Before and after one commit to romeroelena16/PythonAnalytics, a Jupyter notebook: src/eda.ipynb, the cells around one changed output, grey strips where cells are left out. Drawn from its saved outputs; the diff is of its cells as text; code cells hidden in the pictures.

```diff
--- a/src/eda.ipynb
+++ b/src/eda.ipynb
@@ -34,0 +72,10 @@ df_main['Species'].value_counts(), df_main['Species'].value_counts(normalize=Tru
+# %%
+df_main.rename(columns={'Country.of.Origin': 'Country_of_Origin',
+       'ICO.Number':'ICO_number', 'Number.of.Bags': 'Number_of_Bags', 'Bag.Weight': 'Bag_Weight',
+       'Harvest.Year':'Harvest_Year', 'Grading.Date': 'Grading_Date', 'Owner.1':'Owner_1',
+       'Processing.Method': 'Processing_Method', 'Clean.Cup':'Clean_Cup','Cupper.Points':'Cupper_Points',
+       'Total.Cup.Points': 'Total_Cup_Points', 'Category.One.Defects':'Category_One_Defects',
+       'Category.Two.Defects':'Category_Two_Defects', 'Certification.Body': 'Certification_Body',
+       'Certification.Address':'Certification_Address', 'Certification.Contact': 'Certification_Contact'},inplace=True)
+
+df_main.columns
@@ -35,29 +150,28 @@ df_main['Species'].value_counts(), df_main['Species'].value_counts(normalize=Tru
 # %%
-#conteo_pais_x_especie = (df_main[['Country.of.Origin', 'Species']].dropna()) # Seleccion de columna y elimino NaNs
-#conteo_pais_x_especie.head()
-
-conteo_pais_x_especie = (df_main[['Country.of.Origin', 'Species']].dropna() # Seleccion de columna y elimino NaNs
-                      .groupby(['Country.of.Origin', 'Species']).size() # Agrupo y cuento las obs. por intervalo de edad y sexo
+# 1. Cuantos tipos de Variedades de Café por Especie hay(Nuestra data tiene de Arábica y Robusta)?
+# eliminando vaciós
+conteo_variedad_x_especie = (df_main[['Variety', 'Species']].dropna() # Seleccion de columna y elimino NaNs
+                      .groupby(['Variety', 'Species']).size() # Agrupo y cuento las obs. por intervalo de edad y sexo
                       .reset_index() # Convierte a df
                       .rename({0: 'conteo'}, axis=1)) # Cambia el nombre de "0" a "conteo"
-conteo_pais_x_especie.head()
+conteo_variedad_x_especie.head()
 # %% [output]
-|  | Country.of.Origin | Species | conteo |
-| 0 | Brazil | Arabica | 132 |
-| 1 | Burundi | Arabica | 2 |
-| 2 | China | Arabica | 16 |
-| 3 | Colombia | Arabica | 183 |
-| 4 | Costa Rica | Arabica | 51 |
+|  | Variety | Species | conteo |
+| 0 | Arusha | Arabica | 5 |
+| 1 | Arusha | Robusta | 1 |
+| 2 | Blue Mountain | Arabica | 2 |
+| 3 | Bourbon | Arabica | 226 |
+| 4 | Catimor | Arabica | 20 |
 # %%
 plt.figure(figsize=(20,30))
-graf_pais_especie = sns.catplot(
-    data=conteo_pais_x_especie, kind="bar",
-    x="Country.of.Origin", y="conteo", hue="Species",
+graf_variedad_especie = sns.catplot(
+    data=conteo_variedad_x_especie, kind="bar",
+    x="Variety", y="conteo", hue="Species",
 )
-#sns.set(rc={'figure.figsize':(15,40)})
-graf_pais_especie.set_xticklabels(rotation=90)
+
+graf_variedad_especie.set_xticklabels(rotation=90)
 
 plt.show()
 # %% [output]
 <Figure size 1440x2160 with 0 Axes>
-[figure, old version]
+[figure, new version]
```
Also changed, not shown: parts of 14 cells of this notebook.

# # # # # # #

* [What you will do]: Please return the full set of records exactly as given above.

* [Answer box]:
Before and after one commit to romeroelena16/PythonAnalytics, a Jupyter notebook: src/eda.ipynb, the cells around one changed output, grey strips where cells are left out. Drawn from its saved outputs; the diff is of its cells as text; code cells hidden in the pictures.

```diff
--- a/src/eda.ipynb
+++ b/src/eda.ipynb
@@ -34,0 +72,10 @@ df_main['Species'].value_counts(), df_main['Species'].value_counts(normalize=Tru
+# %%
+df_main.rename(columns={'Country.of.Origin': 'Country_of_Origin',
+       'ICO.Number':'ICO_number', 'Number.of.Bags': 'Number_of_Bags', 'Bag.Weight': 'Bag_Weight',
+       'Harvest.Year':'Harvest_Year', 'Grading.Date': 'Grading_Date', 'Owner.1':'Owner_1',
+       'Processing.Method': 'Processing_Method', 'Clean.Cup':'Clean_Cup','Cupper.Points':'Cupper_Points',
+       'Total.Cup.Points': 'Total_Cup_Points', 'Category.One.Defects':'Category_One_Defects',
+       'Category.Two.Defects':'Category_Two_Defects', 'Certification.Body': 'Certification_Body',
+       'Certification.Address':'Certification_Address', 'Certification.Contact': 'Certification_Contact'},inplace=True)
+
+df_main.columns
@@ -35,29 +150,28 @@ df_main['Species'].value_counts(), df_main['Species'].value_counts(normalize=Tru
 # %%
-#conteo_pais_x_especie = (df_main[['Country.of.Origin', 'Species']].dropna()) # Seleccion de columna y elimino NaNs
-#conteo_pais_x_especie.head()
-
-conteo_pais_x_especie = (df_main[['Country.of.Origin', 'Species']].dropna() # Seleccion de columna y elimino NaNs
-                      .groupby(['Country.of.Origin', 'Species']).size() # Agrupo y cuento las obs. por intervalo de edad y sexo
+# 1. Cuantos tipos de Variedades de Café por Especie hay(Nuestra data tiene de Arábica y Robusta)?
+# eliminando vaciós
+conteo_variedad_x_especie = (df_main[['Variety', 'Species']].dropna() # Seleccion de columna y elimino NaNs
+                      .groupby(['Variety', 'Species']).size() # Agrupo y cuento las obs. por intervalo de edad y sexo
                       .reset_index() # Convierte a df
                       .rename({0: 'conteo'}, axis=1)) # Cambia el nombre de "0" a "conteo"
-conteo_pais_x_especie.head()
+conteo_variedad_x_especie.head()
 # %% [output]
-|  | Country.of.Origin | Species | conteo |
-| 0 | Brazil | Arabica | 132 |
-| 1 | Burundi | Arabica | 2 |
-| 2 | China | Arabica | 16 |
-| 3 | Colombia | Arabica | 183 |
-| 4 | Costa Rica | Arabica | 51 |
+|  | Variety | Species | conteo |
+| 0 | Arusha | Arabica | 5 |
+| 1 | Arusha | Robusta | 1 |
+| 2 | Blue Mountain | Arabica | 2 |
+| 3 | Bourbon | Arabica | 226 |
+| 4 | Catimor | Arabica | 20 |
 # %%
 plt.figure(figsize=(20,30))
-graf_pais_especie = sns.catplot(
-    data=conteo_pais_x_especie, kind="bar",
-    x="Country.of.Origin", y="conteo", hue="Species",
+graf_variedad_especie = sns.catplot(
+    data=conteo_variedad_x_especie, kind="bar",
+    x="Variety", y="conteo", hue="Species",
 )
-#sns.set(rc={'figure.figsize':(15,40)})
-graf_pais_especie.set_xticklabels(rotation=90)
+
+graf_variedad_especie.set_xticklabels(rotation=90)
 
 plt.show()
 # %% [output]
 <Figure size 1440x2160 with 0 Axes>
-[figure, old version]
+[figure, new version]
```
Also changed, not shown: parts of 14 cells of this notebook.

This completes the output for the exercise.